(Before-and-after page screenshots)
————

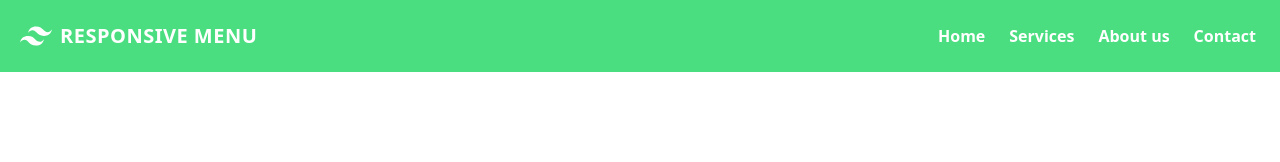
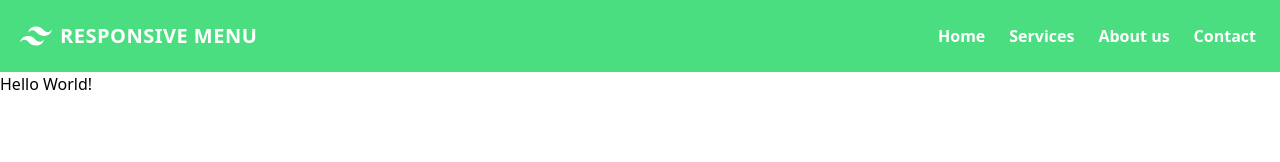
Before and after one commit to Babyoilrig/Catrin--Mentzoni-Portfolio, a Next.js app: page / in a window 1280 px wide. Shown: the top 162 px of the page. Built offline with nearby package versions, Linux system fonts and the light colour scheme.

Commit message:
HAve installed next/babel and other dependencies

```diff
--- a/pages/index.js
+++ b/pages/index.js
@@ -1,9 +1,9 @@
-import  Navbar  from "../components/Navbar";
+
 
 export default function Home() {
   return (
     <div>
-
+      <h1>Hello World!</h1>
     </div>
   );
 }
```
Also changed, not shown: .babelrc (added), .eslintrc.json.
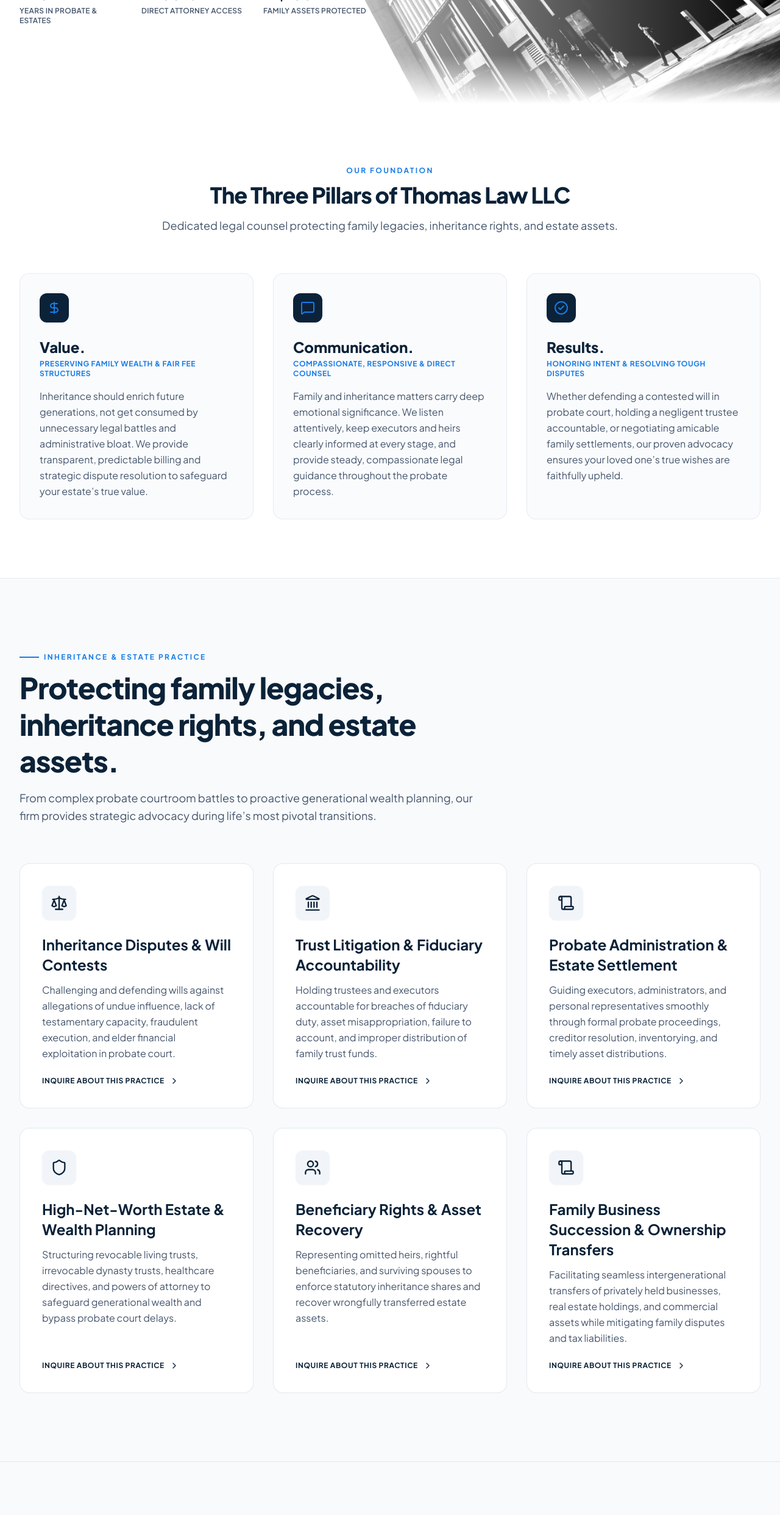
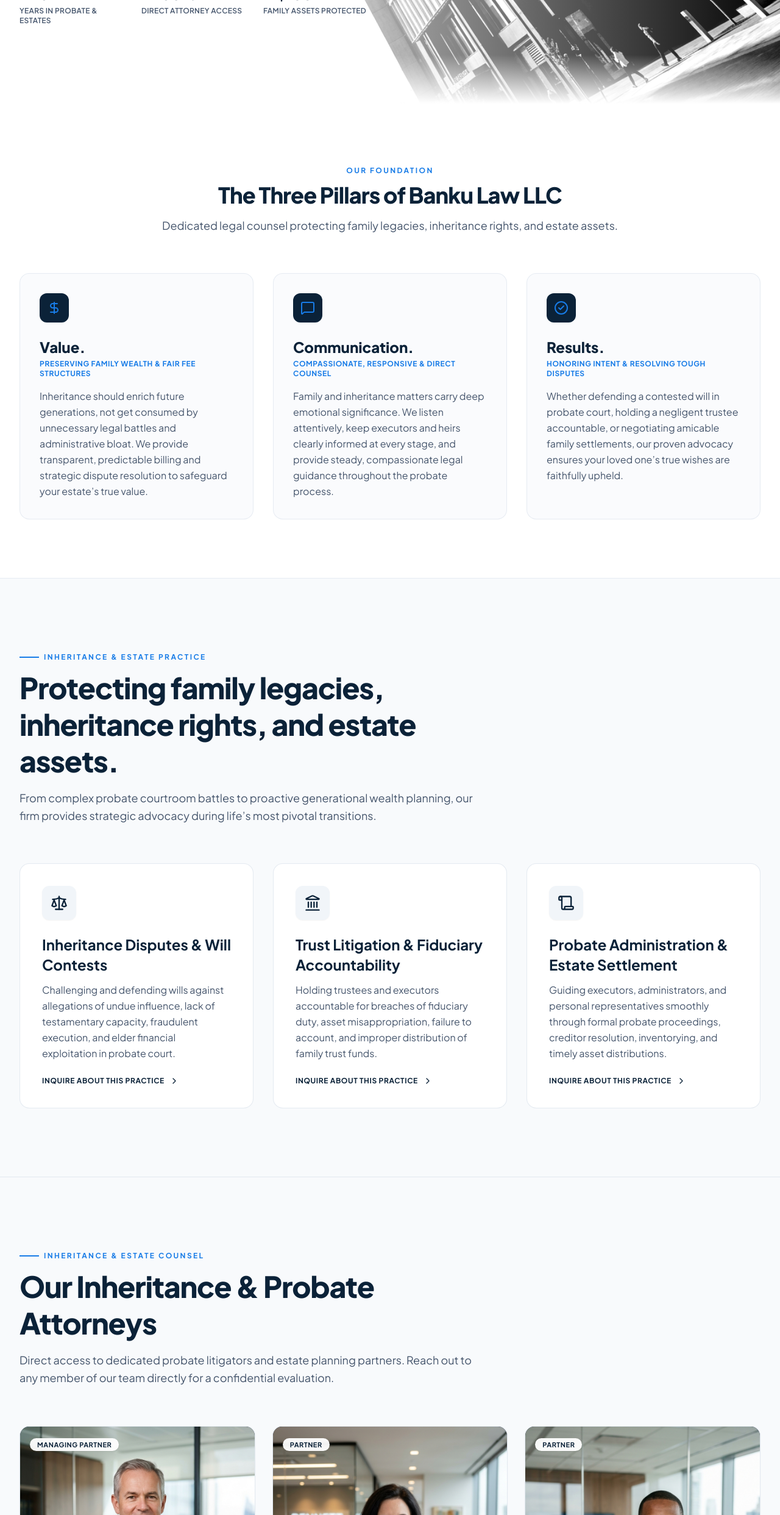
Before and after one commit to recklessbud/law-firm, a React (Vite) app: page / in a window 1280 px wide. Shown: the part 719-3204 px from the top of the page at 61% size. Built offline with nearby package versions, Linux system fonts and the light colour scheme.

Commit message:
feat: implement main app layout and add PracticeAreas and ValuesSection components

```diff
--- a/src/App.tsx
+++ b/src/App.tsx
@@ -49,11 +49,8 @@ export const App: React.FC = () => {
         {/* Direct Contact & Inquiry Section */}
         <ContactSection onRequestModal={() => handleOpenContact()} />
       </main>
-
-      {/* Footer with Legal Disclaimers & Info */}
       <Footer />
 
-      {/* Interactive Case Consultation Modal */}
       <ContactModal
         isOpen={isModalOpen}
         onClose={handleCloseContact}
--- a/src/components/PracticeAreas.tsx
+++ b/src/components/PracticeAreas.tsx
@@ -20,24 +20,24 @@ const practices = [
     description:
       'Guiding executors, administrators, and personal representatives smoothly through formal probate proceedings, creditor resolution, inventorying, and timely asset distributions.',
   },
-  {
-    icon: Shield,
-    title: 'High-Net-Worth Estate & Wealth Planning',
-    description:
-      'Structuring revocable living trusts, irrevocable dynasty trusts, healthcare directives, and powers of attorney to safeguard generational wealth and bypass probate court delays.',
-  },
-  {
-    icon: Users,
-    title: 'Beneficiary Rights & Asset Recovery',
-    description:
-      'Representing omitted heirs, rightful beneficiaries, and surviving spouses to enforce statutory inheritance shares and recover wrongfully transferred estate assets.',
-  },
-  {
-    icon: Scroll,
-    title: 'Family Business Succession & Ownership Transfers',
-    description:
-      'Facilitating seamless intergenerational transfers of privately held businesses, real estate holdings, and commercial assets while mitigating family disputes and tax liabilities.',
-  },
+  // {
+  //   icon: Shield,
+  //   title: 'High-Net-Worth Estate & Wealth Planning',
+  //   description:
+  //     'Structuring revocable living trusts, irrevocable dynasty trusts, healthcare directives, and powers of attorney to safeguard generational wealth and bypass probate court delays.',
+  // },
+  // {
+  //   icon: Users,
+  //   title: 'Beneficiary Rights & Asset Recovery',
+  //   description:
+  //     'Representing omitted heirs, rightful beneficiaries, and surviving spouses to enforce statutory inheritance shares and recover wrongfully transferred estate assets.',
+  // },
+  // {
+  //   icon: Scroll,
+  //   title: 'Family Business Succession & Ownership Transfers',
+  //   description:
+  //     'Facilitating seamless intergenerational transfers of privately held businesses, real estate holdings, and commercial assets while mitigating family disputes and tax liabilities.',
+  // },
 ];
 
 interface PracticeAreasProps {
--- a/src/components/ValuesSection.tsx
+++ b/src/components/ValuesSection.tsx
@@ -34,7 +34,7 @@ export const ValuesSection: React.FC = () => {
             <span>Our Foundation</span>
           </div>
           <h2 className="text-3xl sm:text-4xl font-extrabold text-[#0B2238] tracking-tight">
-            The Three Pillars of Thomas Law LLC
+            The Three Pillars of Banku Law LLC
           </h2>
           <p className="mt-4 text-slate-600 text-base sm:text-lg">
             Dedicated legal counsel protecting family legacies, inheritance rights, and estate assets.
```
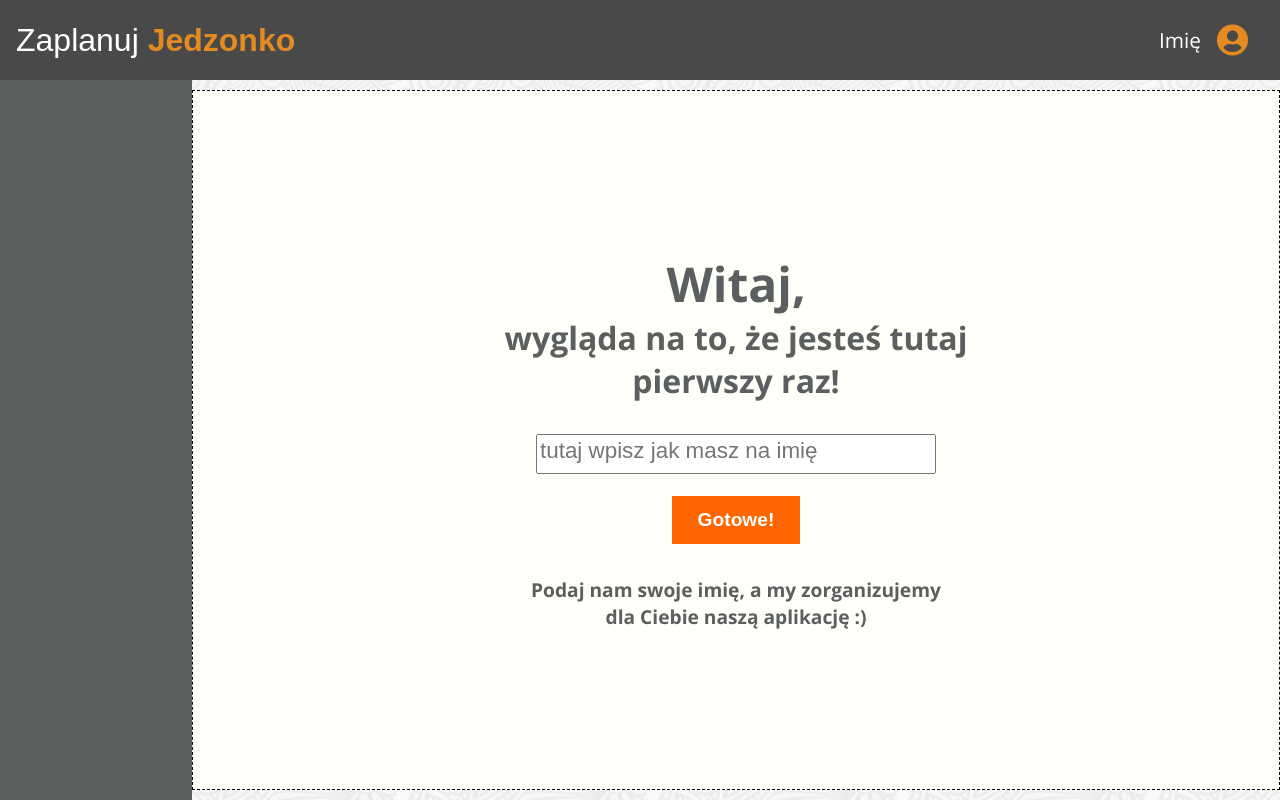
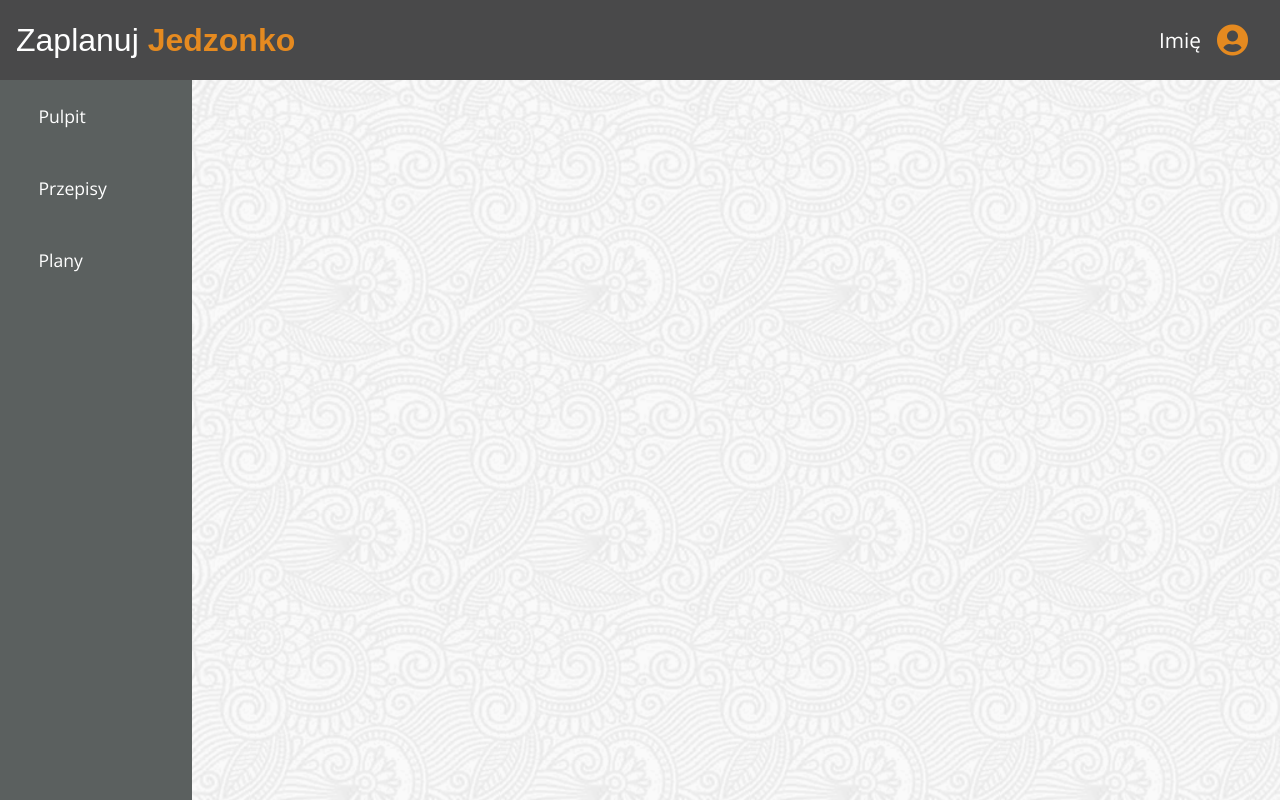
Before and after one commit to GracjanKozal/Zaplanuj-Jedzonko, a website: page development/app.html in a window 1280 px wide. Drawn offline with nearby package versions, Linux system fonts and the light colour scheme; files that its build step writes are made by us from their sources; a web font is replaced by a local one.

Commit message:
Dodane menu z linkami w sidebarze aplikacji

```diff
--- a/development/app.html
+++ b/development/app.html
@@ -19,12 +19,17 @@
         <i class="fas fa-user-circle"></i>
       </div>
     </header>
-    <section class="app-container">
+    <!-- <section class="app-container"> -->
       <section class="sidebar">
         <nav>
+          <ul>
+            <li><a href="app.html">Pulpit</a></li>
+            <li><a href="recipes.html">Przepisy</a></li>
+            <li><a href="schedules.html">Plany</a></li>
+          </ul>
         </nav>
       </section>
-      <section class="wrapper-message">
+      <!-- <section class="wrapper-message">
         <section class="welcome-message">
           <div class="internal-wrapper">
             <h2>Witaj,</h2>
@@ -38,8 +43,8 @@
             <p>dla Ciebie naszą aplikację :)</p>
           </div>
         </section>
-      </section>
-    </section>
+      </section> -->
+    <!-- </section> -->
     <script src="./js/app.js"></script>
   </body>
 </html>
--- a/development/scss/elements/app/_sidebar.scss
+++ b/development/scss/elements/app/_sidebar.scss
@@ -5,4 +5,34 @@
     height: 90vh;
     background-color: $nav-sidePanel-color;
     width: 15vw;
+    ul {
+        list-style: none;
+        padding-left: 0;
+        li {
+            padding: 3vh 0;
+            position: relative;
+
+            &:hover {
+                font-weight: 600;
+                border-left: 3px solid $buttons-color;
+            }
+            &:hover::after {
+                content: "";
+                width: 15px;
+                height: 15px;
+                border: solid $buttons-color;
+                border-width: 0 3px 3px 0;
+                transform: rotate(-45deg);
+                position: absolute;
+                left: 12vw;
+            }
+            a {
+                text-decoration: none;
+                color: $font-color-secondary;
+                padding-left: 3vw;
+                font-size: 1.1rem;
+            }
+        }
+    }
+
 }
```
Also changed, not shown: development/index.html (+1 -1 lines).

————

Your answer must be an exact copy of the records, with no pictures in it.

Before and after one commit to Babyoilrig/Catrin--Mentzoni-Portfolio, a Next.js app: page / in a window 1280 px wide. Shown: the top 162 px of the page. Built offline with nearby package versions, Linux system fonts and the light colour scheme.

Commit message:
HAve installed next/babel and other dependencies

```diff
--- a/pages/index.js
+++ b/pages/index.js
@@ -1,9 +1,9 @@
-import  Navbar  from "../components/Navbar";
+
 
 export default function Home() {
   return (
     <div>
-
+      <h1>Hello World!</h1>
     </div>
   );
 }
```
Also changed, not shown: .babelrc (added), .eslintrc.json.
Before and after one commit to recklessbud/law-firm, a React (Vite) app: page / in a window 1280 px wide. Shown: the part 719-3204 px from the top of the page at 61% size. Built offline with nearby package versions, Linux system fonts and the light colour scheme.

Commit message:
feat: implement main app layout and add PracticeAreas and ValuesSection components

```diff
--- a/src/App.tsx
+++ b/src/App.tsx
@@ -49,11 +49,8 @@ export const App: React.FC = () => {
         {/* Direct Contact & Inquiry Section */}
         <ContactSection onRequestModal={() => handleOpenContact()} />
       </main>
-
-      {/* Footer with Legal Disclaimers & Info */}
       <Footer />
 
-      {/* Interactive Case Consultation Modal */}
       <ContactModal
         isOpen={isModalOpen}
         onClose={handleCloseContact}
--- a/src/components/PracticeAreas.tsx
+++ b/src/components/PracticeAreas.tsx
@@ -20,24 +20,24 @@ const practices = [
     description:
       'Guiding executors, administrators, and personal representatives smoothly through formal probate proceedings, creditor resolution, inventorying, and timely asset distributions.',
   },
-  {
-    icon: Shield,
-    title: 'High-Net-Worth Estate & Wealth Planning',
-    description:
-      'Structuring revocable living trusts, irrevocable dynasty trusts, healthcare directives, and powers of attorney to safeguard generational wealth and bypass probate court delays.',
-  },
-  {
-    icon: Users,
-    title: 'Beneficiary Rights & Asset Recovery',
-    description:
-      'Representing omitted heirs, rightful beneficiaries, and surviving spouses to enforce statutory inheritance shares and recover wrongfully transferred estate assets.',
-  },
-  {
-    icon: Scroll,
-    title: 'Family Business Succession & Ownership Transfers',
-    description:
-      'Facilitating seamless intergenerational transfers of privately held businesses, real estate holdings, and commercial assets while mitigating family disputes and tax liabilities.',
-  },
+  // {
+  //   icon: Shield,
+  //   title: 'High-Net-Worth Estate & Wealth Planning',
+  //   description:
+  //     'Structuring revocable living trusts, irrevocable dynasty trusts, healthcare directives, and powers of attorney to safeguard generational wealth and bypass probate court delays.',
+  // },
+  // {
+  //   icon: Users,
+  //   title: 'Beneficiary Rights & Asset Recovery',
+  //   description:
+  //     'Representing omitted heirs, rightful beneficiaries, and surviving spouses to enforce statutory inheritance shares and recover wrongfully transferred estate assets.',
+  // },
+  // {
+  //   icon: Scroll,
+  //   title: 'Family Business Succession & Ownership Transfers',
+  //   description:
+  //     'Facilitating seamless intergenerational transfers of privately held businesses, real estate holdings, and commercial assets while mitigating family disputes and tax liabilities.',
+  // },
 ];
 
 interface PracticeAreasProps {
--- a/src/components/ValuesSection.tsx
+++ b/src/components/ValuesSection.tsx
@@ -34,7 +34,7 @@ export const ValuesSection: React.FC = () => {
             <span>Our Foundation</span>
           </div>
           <h2 className="text-3xl sm:text-4xl font-extrabold text-[#0B2238] tracking-tight">
-            The Three Pillars of Thomas Law LLC
+            The Three Pillars of Banku Law LLC
           </h2>
           <p className="mt-4 text-slate-600 text-base sm:text-lg">
             Dedicated legal counsel protecting family legacies, inheritance rights, and estate assets.
```
Before and after one commit to GracjanKozal/Zaplanuj-Jedzonko, a website: page development/app.html in a window 1280 px wide. Drawn offline with nearby package versions, Linux system fonts and the light colour scheme; files that its build step writes are made by us from their sources; a web font is replaced by a local one.

Commit message:
Dodane menu z linkami w sidebarze aplikacji

```diff
--- a/development/app.html
+++ b/development/app.html
@@ -19,12 +19,17 @@
         <i class="fas fa-user-circle"></i>
       </div>
     </header>
-    <section class="app-container">
+    <!-- <section class="app-container"> -->
       <section class="sidebar">
         <nav>
+          <ul>
+            <li><a href="app.html">Pulpit</a></li>
+            <li><a href="recipes.html">Przepisy</a></li>
+            <li><a href="schedules.html">Plany</a></li>
+          </ul>
         </nav>
       </section>
-      <section class="wrapper-message">
+      <!-- <section class="wrapper-message">
         <section class="welcome-message">
           <div class="internal-wrapper">
             <h2>Witaj,</h2>
@@ -38,8 +43,8 @@
             <p>dla Ciebie naszą aplikację :)</p>
           </div>
         </section>
-      </section>
-    </section>
+      </section> -->
+    <!-- </section> -->
     <script src="./js/app.js"></script>
   </body>
 </html>
--- a/development/scss/elements/app/_sidebar.scss
+++ b/development/scss/elements/app/_sidebar.scss
@@ -5,4 +5,34 @@
     height: 90vh;
     background-color: $nav-sidePanel-color;
     width: 15vw;
+    ul {
+        list-style: none;
+        padding-left: 0;
+        li {
+            padding: 3vh 0;
+            position: relative;
+
+            &:hover {
+                font-weight: 600;
+                border-left: 3px solid $buttons-color;
+            }
+            &:hover::after {
+                content: "";
+                width: 15px;
+                height: 15px;
+                border: solid $buttons-color;
+                border-width: 0 3px 3px 0;
+                transform: rotate(-45deg);
+                position: absolute;
+                left: 12vw;
+            }
+            a {
+                text-decoration: none;
+                color: $font-color-secondary;
+                padding-left: 3vw;
+                font-size: 1.1rem;
+            }
+        }
+    }
+
 }
```
Also changed, not shown: development/index.html (+1 -1 lines).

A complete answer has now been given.